Task details: Output the listing word for word, minus images.

Dataset extract:
== Segment start ==

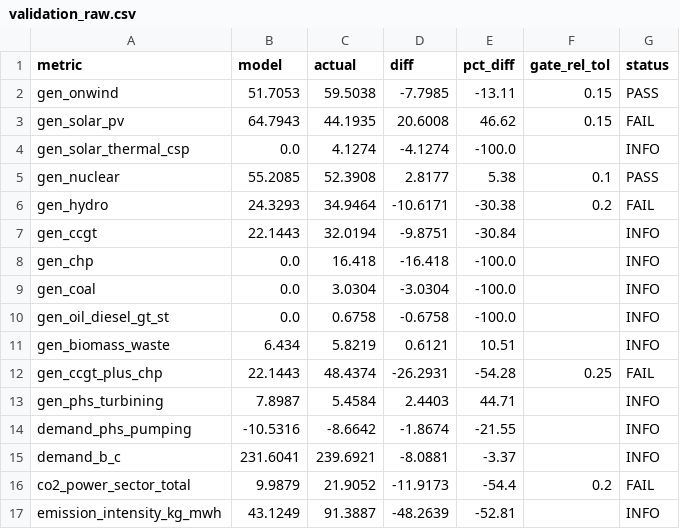
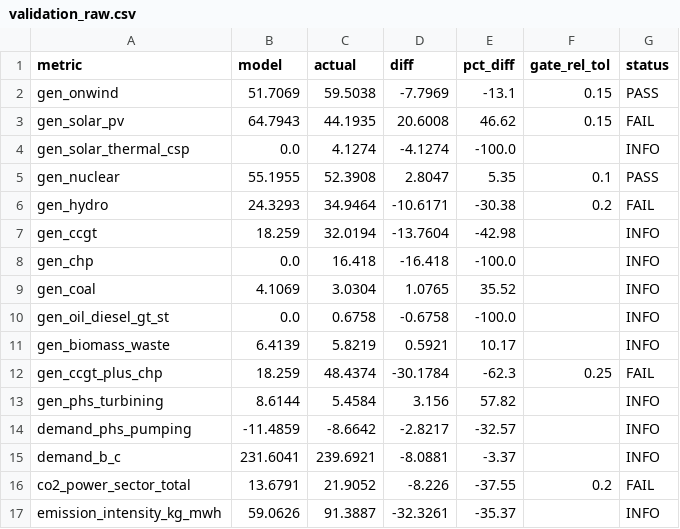
Before and after one commit to pypsalabs/spain-datacenter-decree, a CSV file: results/validation/validation_raw.csv, drawn as a sheet; only a part is shown; the diff covers the shown part only.

```diff
--- a/results/validation/validation_raw.csv
+++ b/results/validation/validation_raw.csv
@@ -1,17 +1,17 @@
 metric,model,actual,diff,pct_diff,gate_rel_tol,status
-gen_onwind,51.7053,59.5038,-7.7985,-13.11,0.15,PASS
+gen_onwind,51.7069,59.5038,-7.7969,-13.1,0.15,PASS
 gen_solar_pv,64.7943,44.1935,20.6008,46.62,0.15,FAIL
 gen_solar_thermal_csp,0.0,4.1274,-4.1274,-100.0,,INFO
-gen_nuclear,55.2085,52.3908,2.8177,5.38,0.1,PASS
+gen_nuclear,55.1955,52.3908,2.8047,5.35,0.1,PASS
 gen_hydro,24.3293,34.9464,-10.6171,-30.38,0.2,FAIL
-gen_ccgt,22.1443,32.0194,-9.8751,-30.84,,INFO
+gen_ccgt,18.259,32.0194,-13.7604,-42.98,,INFO
 gen_chp,0.0,16.418,-16.418,-100.0,,INFO
-gen_coal,0.0,3.0304,-3.0304,-100.0,,INFO
+gen_coal,4.1069,3.0304,1.0765,35.52,,INFO
 gen_oil_diesel_gt_st,0.0,0.6758,-0.6758,-100.0,,INFO
-gen_biomass_waste,6.434,5.8219,0.6121,10.51,,INFO
-gen_ccgt_plus_chp,22.1443,48.4374,-26.2931,-54.28,0.25,FAIL
-gen_phs_turbining,7.8987,5.4584,2.4403,44.71,,INFO
-demand_phs_pumping,-10.5316,-8.6642,-1.8674,-21.55,,INFO
+gen_biomass_waste,6.4139,5.8219,0.5921,10.17,,INFO
+gen_ccgt_plus_chp,18.259,48.4374,-30.1784,-62.3,0.25,FAIL
+gen_phs_turbining,8.6144,5.4584,3.156,57.82,,INFO
+demand_phs_pumping,-11.4859,-8.6642,-2.8217,-32.57,,INFO
 demand_b_c,231.6041,239.6921,-8.0881,-3.37,,INFO
-co2_power_sector_total,9.9879,21.9052,-11.9173,-54.4,0.2,FAIL
-emission_intensity_kg_mwh,43.1249,91.3887,-48.2639,-52.81,,INFO
+co2_power_sector_total,13.6791,21.9052,-8.226,-37.55,0.2,FAIL
+emission_intensity_kg_mwh,59.0626,91.3887,-32.3261,-35.37,,INFO
```
Also changed, not shown: 12 edited cells elsewhere in this file, 6 other files.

== Segment end ==

Task response:
Before and after one commit to pypsalabs/spain-datacenter-decree, a CSV file: results/validation/validation_raw.csv, drawn as a sheet; only a part is shown; the diff covers the shown part only.

```diff
--- a/results/validation/validation_raw.csv
+++ b/results/validation/validation_raw.csv
@@ -1,17 +1,17 @@
 metric,model,actual,diff,pct_diff,gate_rel_tol,status
-gen_onwind,51.7053,59.5038,-7.7985,-13.11,0.15,PASS
+gen_onwind,51.7069,59.5038,-7.7969,-13.1,0.15,PASS
 gen_solar_pv,64.7943,44.1935,20.6008,46.62,0.15,FAIL
 gen_solar_thermal_csp,0.0,4.1274,-4.1274,-100.0,,INFO
-gen_nuclear,55.2085,52.3908,2.8177,5.38,0.1,PASS
+gen_nuclear,55.1955,52.3908,2.8047,5.35,0.1,PASS
 gen_hydro,24.3293,34.9464,-10.6171,-30.38,0.2,FAIL
-gen_ccgt,22.1443,32.0194,-9.8751,-30.84,,INFO
+gen_ccgt,18.259,32.0194,-13.7604,-42.98,,INFO
 gen_chp,0.0,16.418,-16.418,-100.0,,INFO
-gen_coal,0.0,3.0304,-3.0304,-100.0,,INFO
+gen_coal,4.1069,3.0304,1.0765,35.52,,INFO
 gen_oil_diesel_gt_st,0.0,0.6758,-0.6758,-100.0,,INFO
-gen_biomass_waste,6.434,5.8219,0.6121,10.51,,INFO
-gen_ccgt_plus_chp,22.1443,48.4374,-26.2931,-54.28,0.25,FAIL
-gen_phs_turbining,7.8987,5.4584,2.4403,44.71,,INFO
-demand_phs_pumping,-10.5316,-8.6642,-1.8674,-21.55,,INFO
+gen_biomass_waste,6.4139,5.8219,0.5921,10.17,,INFO
+gen_ccgt_plus_chp,18.259,48.4374,-30.1784,-62.3,0.25,FAIL
+gen_phs_turbining,8.6144,5.4584,3.156,57.82,,INFO
+demand_phs_pumping,-11.4859,-8.6642,-2.8217,-32.57,,INFO
 demand_b_c,231.6041,239.6921,-8.0881,-3.37,,INFO
-co2_power_sector_total,9.9879,21.9052,-11.9173,-54.4,0.2,FAIL
-emission_intensity_kg_mwh,43.1249,91.3887,-48.2639,-52.81,,INFO
+co2_power_sector_total,13.6791,21.9052,-8.226,-37.55,0.2,FAIL
+emission_intensity_kg_mwh,59.0626,91.3887,-32.3261,-35.37,,INFO
```
Also changed, not shown: 12 edited cells elsewhere in this file, 6 other files.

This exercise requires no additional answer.